> PROBLEM REQUIREMENTS: Each line of the material must reappear unchanged in the answer.

::: DATA LISTING :::

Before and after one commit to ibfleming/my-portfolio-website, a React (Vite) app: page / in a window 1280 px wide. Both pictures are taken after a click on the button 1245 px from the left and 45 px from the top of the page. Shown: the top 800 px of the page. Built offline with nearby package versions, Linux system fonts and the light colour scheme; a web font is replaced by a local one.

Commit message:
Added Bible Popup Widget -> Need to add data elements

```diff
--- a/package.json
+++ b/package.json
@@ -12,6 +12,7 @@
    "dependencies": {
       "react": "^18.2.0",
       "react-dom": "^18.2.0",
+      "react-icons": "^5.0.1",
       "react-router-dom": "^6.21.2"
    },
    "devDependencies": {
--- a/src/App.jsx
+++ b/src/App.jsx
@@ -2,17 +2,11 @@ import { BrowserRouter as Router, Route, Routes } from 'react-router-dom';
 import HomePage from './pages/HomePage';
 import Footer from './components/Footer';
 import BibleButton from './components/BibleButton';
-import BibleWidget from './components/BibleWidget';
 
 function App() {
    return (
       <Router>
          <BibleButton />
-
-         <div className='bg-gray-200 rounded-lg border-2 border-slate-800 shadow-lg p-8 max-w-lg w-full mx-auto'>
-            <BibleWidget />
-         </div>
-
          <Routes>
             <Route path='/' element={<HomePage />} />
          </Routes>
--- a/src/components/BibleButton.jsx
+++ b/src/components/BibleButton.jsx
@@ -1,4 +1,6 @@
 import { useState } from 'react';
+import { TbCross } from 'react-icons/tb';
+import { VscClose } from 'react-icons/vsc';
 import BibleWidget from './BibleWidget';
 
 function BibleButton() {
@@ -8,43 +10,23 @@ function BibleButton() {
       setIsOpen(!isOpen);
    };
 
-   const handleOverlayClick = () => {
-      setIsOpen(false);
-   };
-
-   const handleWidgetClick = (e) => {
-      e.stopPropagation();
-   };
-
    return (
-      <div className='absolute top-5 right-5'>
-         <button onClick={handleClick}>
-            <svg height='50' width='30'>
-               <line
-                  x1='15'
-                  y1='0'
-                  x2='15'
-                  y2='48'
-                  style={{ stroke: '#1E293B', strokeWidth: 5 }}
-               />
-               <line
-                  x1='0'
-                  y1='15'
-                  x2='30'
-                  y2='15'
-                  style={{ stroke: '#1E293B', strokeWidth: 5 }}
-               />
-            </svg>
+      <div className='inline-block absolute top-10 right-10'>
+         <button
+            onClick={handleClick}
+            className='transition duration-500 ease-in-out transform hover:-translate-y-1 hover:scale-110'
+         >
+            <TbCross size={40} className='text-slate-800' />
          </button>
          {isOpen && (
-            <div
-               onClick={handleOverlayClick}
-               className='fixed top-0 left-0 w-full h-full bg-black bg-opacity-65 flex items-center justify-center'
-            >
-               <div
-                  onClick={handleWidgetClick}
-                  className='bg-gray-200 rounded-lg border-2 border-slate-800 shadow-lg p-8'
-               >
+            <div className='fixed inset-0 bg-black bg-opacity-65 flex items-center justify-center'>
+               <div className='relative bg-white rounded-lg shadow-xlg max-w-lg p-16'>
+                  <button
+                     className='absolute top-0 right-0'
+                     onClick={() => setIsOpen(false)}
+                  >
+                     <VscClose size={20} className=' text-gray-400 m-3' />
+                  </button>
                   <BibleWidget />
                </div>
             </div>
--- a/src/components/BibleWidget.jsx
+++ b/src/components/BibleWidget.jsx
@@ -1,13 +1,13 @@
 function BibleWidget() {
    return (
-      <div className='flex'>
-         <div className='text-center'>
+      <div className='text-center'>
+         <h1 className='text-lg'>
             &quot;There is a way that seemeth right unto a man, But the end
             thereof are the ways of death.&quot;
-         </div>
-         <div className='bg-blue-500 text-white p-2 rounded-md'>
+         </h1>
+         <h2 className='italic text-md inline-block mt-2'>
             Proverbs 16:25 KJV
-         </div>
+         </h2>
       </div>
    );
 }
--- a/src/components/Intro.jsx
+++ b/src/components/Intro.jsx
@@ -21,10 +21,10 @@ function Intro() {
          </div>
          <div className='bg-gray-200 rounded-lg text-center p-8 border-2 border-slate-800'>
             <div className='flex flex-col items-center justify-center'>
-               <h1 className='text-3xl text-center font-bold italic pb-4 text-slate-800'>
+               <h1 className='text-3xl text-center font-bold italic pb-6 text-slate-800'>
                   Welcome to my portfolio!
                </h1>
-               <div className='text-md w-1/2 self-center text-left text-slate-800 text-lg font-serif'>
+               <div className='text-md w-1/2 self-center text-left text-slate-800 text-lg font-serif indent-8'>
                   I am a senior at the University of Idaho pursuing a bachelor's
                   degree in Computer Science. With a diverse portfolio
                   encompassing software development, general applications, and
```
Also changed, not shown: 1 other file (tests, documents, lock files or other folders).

:::

> WRITTEN RESPONSE:
Before and after one commit to ibfleming/my-portfolio-website, a React (Vite) app: page / in a window 1280 px wide. Both pictures are taken after a click on the button 1245 px from the left and 45 px from the top of the page. Shown: the top 800 px of the page. Built offline with nearby package versions, Linux system fonts and the light colour scheme; a web font is replaced by a local one.

Commit message:
Added Bible Popup Widget -> Need to add data elements

```diff
--- a/package.json
+++ b/package.json
@@ -12,6 +12,7 @@
    "dependencies": {
       "react": "^18.2.0",
       "react-dom": "^18.2.0",
+      "react-icons": "^5.0.1",
       "react-router-dom": "^6.21.2"
    },
    "devDependencies": {
--- a/src/App.jsx
+++ b/src/App.jsx
@@ -2,17 +2,11 @@ import { BrowserRouter as Router, Route, Routes } from 'react-router-dom';
 import HomePage from './pages/HomePage';
 import Footer from './components/Footer';
 import BibleButton from './components/BibleButton';
-import BibleWidget from './components/BibleWidget';
 
 function App() {
    return (
       <Router>
          <BibleButton />
-
-         <div className='bg-gray-200 rounded-lg border-2 border-slate-800 shadow-lg p-8 max-w-lg w-full mx-auto'>
-            <BibleWidget />
-         </div>
-
          <Routes>
             <Route path='/' element={<HomePage />} />
          </Routes>
--- a/src/components/BibleButton.jsx
+++ b/src/components/BibleButton.jsx
@@ -1,4 +1,6 @@
 import { useState } from 'react';
+import { TbCross } from 'react-icons/tb';
+import { VscClose } from 'react-icons/vsc';
 import BibleWidget from './BibleWidget';
 
 function BibleButton() {
@@ -8,43 +10,23 @@ function BibleButton() {
       setIsOpen(!isOpen);
    };
 
-   const handleOverlayClick = () => {
-      setIsOpen(false);
-   };
-
-   const handleWidgetClick = (e) => {
-      e.stopPropagation();
-   };
-
    return (
-      <div className='absolute top-5 right-5'>
-         <button onClick={handleClick}>
-            <svg height='50' width='30'>
-               <line
-                  x1='15'
-                  y1='0'
-                  x2='15'
-                  y2='48'
-                  style={{ stroke: '#1E293B', strokeWidth: 5 }}
-               />
-               <line
-                  x1='0'
-                  y1='15'
-                  x2='30'
-                  y2='15'
-                  style={{ stroke: '#1E293B', strokeWidth: 5 }}
-               />
-            </svg>
+      <div className='inline-block absolute top-10 right-10'>
+         <button
+            onClick={handleClick}
+            className='transition duration-500 ease-in-out transform hover:-translate-y-1 hover:scale-110'
+         >
+            <TbCross size={40} className='text-slate-800' />
          </button>
          {isOpen && (
-            <div
-               onClick={handleOverlayClick}
-               className='fixed top-0 left-0 w-full h-full bg-black bg-opacity-65 flex items-center justify-center'
-            >
-               <div
-                  onClick={handleWidgetClick}
-                  className='bg-gray-200 rounded-lg border-2 border-slate-800 shadow-lg p-8'
-               >
+            <div className='fixed inset-0 bg-black bg-opacity-65 flex items-center justify-center'>
+               <div className='relative bg-white rounded-lg shadow-xlg max-w-lg p-16'>
+                  <button
+                     className='absolute top-0 right-0'
+                     onClick={() => setIsOpen(false)}
+                  >
+                     <VscClose size={20} className=' text-gray-400 m-3' />
+                  </button>
                   <BibleWidget />
                </div>
             </div>
--- a/src/components/BibleWidget.jsx
+++ b/src/components/BibleWidget.jsx
@@ -1,13 +1,13 @@
 function BibleWidget() {
    return (
-      <div className='flex'>
-         <div className='text-center'>
+      <div className='text-center'>
+         <h1 className='text-lg'>
             &quot;There is a way that seemeth right unto a man, But the end
             thereof are the ways of death.&quot;
-         </div>
-         <div className='bg-blue-500 text-white p-2 rounded-md'>
+         </h1>
+         <h2 className='italic text-md inline-block mt-2'>
             Proverbs 16:25 KJV
-         </div>
+         </h2>
       </div>
    );
 }
--- a/src/components/Intro.jsx
+++ b/src/components/Intro.jsx
@@ -21,10 +21,10 @@ function Intro() {
          </div>
          <div className='bg-gray-200 rounded-lg text-center p-8 border-2 border-slate-800'>
             <div className='flex flex-col items-center justify-center'>
-               <h1 className='text-3xl text-center font-bold italic pb-4 text-slate-800'>
+               <h1 className='text-3xl text-center font-bold italic pb-6 text-slate-800'>
                   Welcome to my portfolio!
                </h1>
-               <div className='text-md w-1/2 self-center text-left text-slate-800 text-lg font-serif'>
+               <div className='text-md w-1/2 self-center text-left text-slate-800 text-lg font-serif indent-8'>
                   I am a senior at the University of Idaho pursuing a bachelor's
                   degree in Computer Science. With a diverse portfolio
                   encompassing software development, general applications, and
```
Also changed, not shown: 1 other file (tests, documents, lock files or other folders).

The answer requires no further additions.